* **WHAT IS EXPECTED**
What lines below contain the word "Windows"? Please pull each one out.

── GIVEN INFORMATION ──

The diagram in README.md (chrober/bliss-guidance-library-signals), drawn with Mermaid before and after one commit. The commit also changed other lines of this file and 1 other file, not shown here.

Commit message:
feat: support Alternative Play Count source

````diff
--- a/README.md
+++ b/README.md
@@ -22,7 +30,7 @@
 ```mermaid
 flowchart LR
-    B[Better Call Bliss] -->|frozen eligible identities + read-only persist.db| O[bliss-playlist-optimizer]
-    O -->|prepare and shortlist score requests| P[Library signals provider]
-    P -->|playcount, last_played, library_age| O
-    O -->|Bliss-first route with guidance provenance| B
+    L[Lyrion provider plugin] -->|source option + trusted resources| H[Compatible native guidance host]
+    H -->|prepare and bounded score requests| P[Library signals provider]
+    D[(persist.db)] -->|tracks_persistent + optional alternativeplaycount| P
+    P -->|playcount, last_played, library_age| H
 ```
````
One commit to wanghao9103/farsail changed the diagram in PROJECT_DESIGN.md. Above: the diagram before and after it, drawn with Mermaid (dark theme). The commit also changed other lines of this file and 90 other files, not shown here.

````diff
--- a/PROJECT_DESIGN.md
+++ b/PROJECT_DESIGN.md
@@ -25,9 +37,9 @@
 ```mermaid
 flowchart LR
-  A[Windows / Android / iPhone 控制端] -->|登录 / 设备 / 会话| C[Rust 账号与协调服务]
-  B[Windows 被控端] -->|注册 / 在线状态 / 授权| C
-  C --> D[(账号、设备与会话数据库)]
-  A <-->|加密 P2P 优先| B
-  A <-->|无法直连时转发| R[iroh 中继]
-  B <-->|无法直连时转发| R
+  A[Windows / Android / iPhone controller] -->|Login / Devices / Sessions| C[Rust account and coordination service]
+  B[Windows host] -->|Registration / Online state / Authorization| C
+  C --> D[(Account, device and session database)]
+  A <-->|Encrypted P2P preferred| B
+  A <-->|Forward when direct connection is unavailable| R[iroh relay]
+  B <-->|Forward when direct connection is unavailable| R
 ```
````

───

* **WRITTEN SOLUTION**
-  A[Windows / Android / iPhone 控制端] -->|登录 / 设备 / 会话| C[Rust 账号与协调服务]
-  B[Windows 被控端] -->|注册 / 在线状态 / 授权| C
+  A[Windows / Android / iPhone controller] -->|Login / Devices / Sessions| C[Rust account and coordination service]
+  B[Windows host] -->|Registration / Online state / Authorization| C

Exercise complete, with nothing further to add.